Tom Cullerton passes measures to help combat veterans' suicide epidemic
SPRINGFIELD- State Senator Tom Cullerton (D-Villa Park) has advanced plans to tackle issues found during the Veterans Suicide Taskforce hearings.
Cullerton passed Senate Bill 1693 to allow deceased veterans with military service to include their veteran status, branch of military and the period of time served in the military on their death certificate.
"We need to get to the root of veteran suicide epidemic," Cullerton said. "We can only tackle this problem after we have a complete picture of cause of this problem. This is a simple way to collect statistics and honor Illinois' veterans."
The idea was suggested by DuPage County Coroner Richard Jorgenson, who indicated that veteran suicide was under reported since Illinois death certificates do not include information on the history of U.S. military service.
"Our veterans are our community's heroes. Illinois' military members and veterans put their life on the line every day, now is the time for us to take care of them," Cullerton said. "Every life we save is priceless."
Cullerton also passed Senate Bill 866 to require the Department of Veterans' Affairs (DVA) to provide information and education on service animals to veterans.
Under current law, the DVA isn't required to provide information or resources on how a veteran might obtain a service animal.
"The DVA should be a one-stop shop for our veterans," Cullerton said. "There is a stigma within the veterans' community on using traditional treatments for Post-Traumatic Stress Disorder. We haven't been able to explore the effects of using service dogs as alternative treatments since there is a lack of awareness in the veterans' community."
Cullerton hopes this small step will help make service dogs readily available to veterans to cope with PTSD. Among who have used or are aware of service dogs there is a high demand. However, trained dogs can be difficult to find.
"Using service dogs as treatment for PTSD could be the key to ending the veteran suicide epidemic," Cullerton said.

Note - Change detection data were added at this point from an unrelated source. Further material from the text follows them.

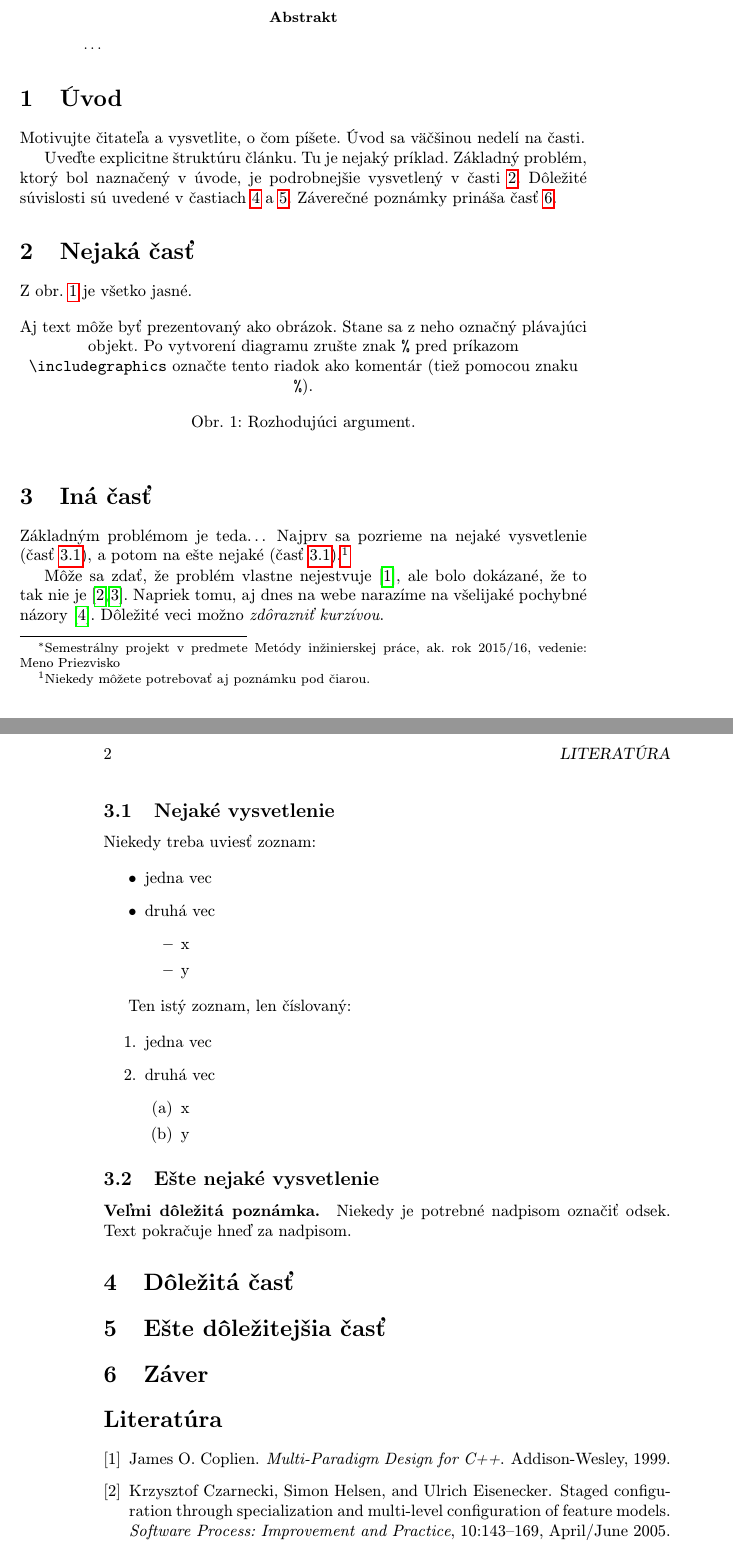
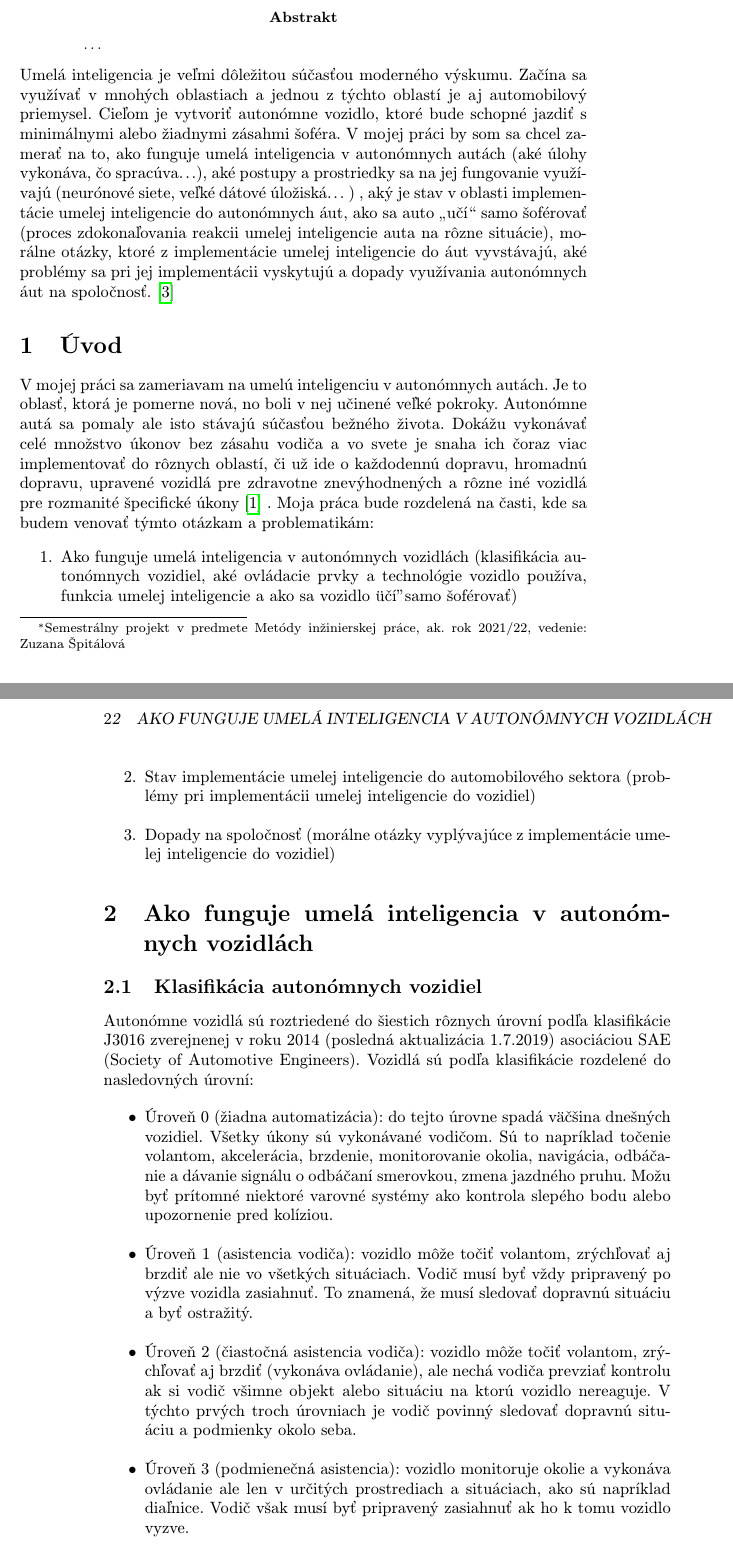
Before and after one commit to JakubGruber90/Umela_inteligencia_v_autonomnych_autach, a LaTeX paper (clanok.tex): two parts of pages 1 and 2 of 2 before the commit and two parts of pages 1 and 2 of 3 after it, joined at a grey line, cut so that both start at the same text. Compiled offline with pdfLaTeX.

Commit message:
urobeny uvod a nieco z ako funguje AI

```diff
--- a/clanok.tex
+++ b/clanok.tex
@@ -15,5 +14,5 @@
 
 \pagestyle{headings}
 
-\title{Názov\thanks{Semestrálny projekt v predmete Metódy inžinierskej práce, ak. rok 2015/16, vedenie: Meno Priezvisko}} % meno a priezvisko vyučujúceho na cvičeniach
+\title{Umelá inteligencia v autonómnych autách a iných vozidlách\thanks{Semestrálny projekt v predmete Metódy inžinierskej práce, ak. rok 2021/22, vedenie: Zuzana Špitálová}}
 
@@ -34,52 +32,24 @@
 \begin{abstract}
 \ldots
 \end{abstract}
+Umelá inteligencia je veľmi dôležitou súčasťou moderného výskumu. Začína sa využívať v mnohých oblastiach a jednou z týchto oblastí je aj automobilový priemysel. Cieľom je vytvoriť autonómne vozidlo, ktoré bude schopné jazdiť s minimálnymi alebo žiadnymi zásahmi šoféra. V mojej práci by som sa chcel zamerať na to, ako funguje umelá inteligencia v autonómnych autách (aké úlohy vykonáva, čo spracúva...), aké postupy a prostriedky sa na jej fungovanie využívajú (neurónové siete, veľké dátové úložiská... ) , aký je stav v oblasti implementácie umelej inteligencie do autonómnych áut, ako sa auto „učí“ samo šoférovať (proces zdokonaľovania reakcii umelej inteligencie auta na rôzne situácie), morálne otázky, ktoré z implementácie umelej inteligencie do áut vyvstávajú, aké problémy sa pri jej implementácii vyskytujú a dopady využívania autonómnych áut na spoločnosť. \cite{PLP-Framework}
 
 
+\section{Úvod} \label{uvod}
+V mojej práci sa zameriavam na umelú inteligenciu v autonómnych autách. Je to oblasť, ktorá je pomerne nová, no boli v nej učinené veľké pokroky. Autonómne autá sa pomaly ale isto stávajú súčasťou bežného života. Dokážu vykonávať celé množstvo úkonov bez zásahu vodiča a vo svete je snaha ich čoraz viac implementovať do rôznych oblastí, či už ide o každodennú dopravu, hromadnú dopravu, upravené vozidlá pre zdravotne znevýhodnených a rôzne iné vozidlá pre rozmanité špecifické úkony \cite{Fieldsofapplication} . Moja práca bude rozdelená na časti, kde sa budem venovať týmto otázkam a problematikám: \begin{enumerate} \item Ako funguje umelá inteligencia v autonómnych vozidlách  (klasifikácia autonómnych vozidiel, aké ovládacie prvky a technológie vozidlo používa, funkcia umelej inteligencie a ako sa vozidlo "učí" samo šoférovať)
+\item Stav implementácie umelej inteligencie do automobilového sektora (problémy pri implementácii umelej inteligencie do vozidiel)
+\item Dopady na spoločnosť (morálne otázky vyplývajúce z implementácie umelej inteligencie do vozidiel)
+\end{enumerate}
 
-\section{Úvod}
+\section{Ako funguje umelá inteligencia v autonómnych vozidlách}
 
-Motivujte čitateľa a vysvetlite, o čom píšete. Úvod sa väčšinou nedelí na časti.
-
-Uveďte explicitne štruktúru článku. Tu je nejaký príklad.
-Základný problém, ktorý bol naznačený v úvode, je podrobnejšie vysvetlený v časti~\ref{nejaka}.
-Dôležité súvislosti sú uvedené v častiach~\ref{dolezita} a~\ref{dolezitejsia}.
-Záverečné poznámky prináša časť~\ref{zaver}.
-
-
-
-\section{Nejaká časť} \label{nejaka}
-
-Z obr.~\ref{f:rozhod} je všetko jasné.
-
-\begin{figure*}[tbh]
-\centering
-%\includegraphics[scale=1.0]{diagram.pdf}
-Aj text môže byť prezentovaný ako obrázok. Stane sa z neho označný plávajúci objekt. Po vytvorení diagramu zrušte znak \texttt{\%} pred príkazom \verb|\includegraphics| označte tento riadok ako komentár (tiež pomocou znaku \texttt{\%}).
-\caption{Rozhodujúci argument.}
-\label{f:rozhod}
-\end{figure*}
-
-
-
-\section{Iná časť} \label{ina}
-
-Základným problémom je teda\ldots{} Najprv sa pozrieme na nejaké vysvetlenie (časť~\ref{ina:nejake}), a potom na ešte nejaké (časť~\ref{ina:nejake}).\footnote{Niekedy môžete potrebovať aj poznámku pod čiarou.}
-
-Môže sa zdať, že problém vlastne nejestvuje\cite{Coplien:MPD}, ale bolo dokázané, že to tak nie je~\cite{Czarnecki:Staged, Czarnecki:Progress}. Napriek tomu, aj dnes na webe narazíme na všelijaké pochybné názory\cite{PLP-Framework}. Dôležité veci možno \emph{zdôrazniť kurzívou}.
-
-
-\subsection{Nejaké vysvetlenie} \label{ina:nejake}
-
-Niekedy treba uviesť zoznam:
-
-\begin{itemize}
-\item jedna vec
-\item druhá vec
-	\begin{itemize}
-	\item x
-	\item y
-	\end{itemize}
+\subsection{Klasifikácia autonómnych vozidiel}
+Autonómne vozidlá sú roztriedené do šiestich rôznych úrovní podľa klasifikácie J3016 zverejnenej v roku 2014 (posledná aktualizácia 1.7.2019) asociáciou SAE (Society of Automotive Engineers). Vozidlá sú podľa klasifikácie rozdelené do nasledovných úrovní: \begin{itemize}
+\item Úroveň 0 (žiadna automatizácia): do tejto úrovne spadá väčšina dnešných vozidiel. Všetky úkony sú vykonávané vodičom. Sú to napríklad točenie volantom, akcelerácia, brzdenie, monitorovanie okolia, navigácia, odbáčanie a dávanie signálu o odbáčaní smerovkou, zmena jazdného pruhu. Možu byť prítomné niektoré varovné systémy ako kontrola slepého bodu alebo upozornenie pred kolíziou.
+\item Úroveň 1 (asistencia vodiča): vozidlo môže točiť volantom, zrýchľovať aj brzdiť ale nie vo všetkých situáciach. Vodič musí byť vždy pripravený po výzve vozidla zasiahnuť. To znamená, že musí sledovať dopravnú situáciu a byť ostražitý.
+\item Úroveň 2 (čiastočná asistencia vodiča): vozidlo môže točiť volantom, zrýchľovať aj brzdiť (vykonáva ovládanie), ale nechá vodiča prevziať kontrolu ak si vodič všimne objekt alebo situáciu na ktorú vozidlo nereaguje. V týchto prvých troch úrovniach je vodič povinný sledovať dopravnú situáciu a podmienky okolo seba.
+\item Úroveň 3 (podmienečná asistencia): vozidlo monitoruje okolie a vykonáva ovládanie ale len v určitých prostrediach a situáciach, ako sú napríklad diaľnice. Vodič však musí byť pripravený zasiahnuť ak ho k tomu vozidlo vyzve.
+\item Úroveň 4 (výsoká automatizácia): vozidlo monitoruje okolie a vykonáva ovládanie vo viacerých prostrediach a situáciach, nie však pri všetkých, napríklad pri zlých poveternostných podmienkach. Pri bezpečnej situácii šofér zapne automatické ovládanie, potom už nie je jeho zásah pri chode vozidla potrebný.
+\item Úroveň 5 (plná automatizácia): vodič zadá len destináciu a naštartuje vozidlo. Vozidlo sa stará o všetky ostatné úlohy. Vozidlo sa presunie do zadanej destinácie, ak táto destinácia nemá obmedzenia a všetky úkony a rozhodnutia robí samo. (Standard SAE J3016, 2019) \cite{Howautonomouscarswork}
 \end{itemize}
 
-Ten istý zoznam, len číslovaný:
@@ -86,10 +59,3 @@ Ten istý zoznam, len číslovaný:
 
-\begin{enumerate}
-\item jedna vec
-\item druhá vec
-	\begin{enumerate}
-	\item x
-	\item y
-	\end{enumerate}
-\end{enumerate}
+Ultrasonické senzory: sú namontované po stranách vozidla. Merajú pozíciu a vzdialenosť objektov pri parkovaní za pomoci ultrazvukových vĺn, varujú pred kolíziou a prechodom cez pruhy.\cite{Howautonomouscarswork}
 
@@ -96,29 +63,9 @@ Ten istý zoznam, len číslovaný:
 
-\subsection{Ešte nejaké vysvetlenie} \label{ina:este}
-
-\paragraph{Veľmi dôležitá poznámka.}
-Niekedy je potrebné nadpisom označiť odsek. Text pokračuje hneď za nadpisom.
-
-
-
-\section{Dôležitá časť} \label{dolezita}
+LIDAR (Light detection and Ranging): je zariadenie umiestnené na streche vozidla, ktoré detekuje a sleduje objekty a vytvorí 3D mapu okolia. Meria vzdialenosť svetelným lúčom a analyzuje odrazené svetlo. Dáta následne posiela do počítača na spracovanie a vytvorenie mapy. Skladá sa z vysielača laserového lúča, zrkadla a prijímača laserového lúča. Pokrýva dĺžku 32 metrov a má 360-stupňový rozsah.\cite{Howautonomouscarswork}
 
 
 
 
-\section{Ešte dôležitejšia časť} \label{dolezitejsia}
-
-
-
-
-\section{Záver} \label{zaver} % prípadne iný variant názvu
-
-
-
-%\acknowledgement{Ak niekomu chcete poďakovať\ldots}
-
-
-% týmto sa generuje zoznam literatúry z obsahu súboru literatura.bib podľa toho, na čo sa v článku odkazujete
 \bibliography{literatura}
-\bibliographystyle{plain} % prípadne alpha, abbrv alebo hociktorý iný
+\bibliographystyle{plain}
 \end{document}
```
Also changed, not shown: literatura.bib (+12 -43 lines), kapitoly.png (added), clanok.tex (20 more changed lines).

Senate Bill 866 and Senate Bill 1693 passed the Senate with bipartisan support and now move to the House for consideration.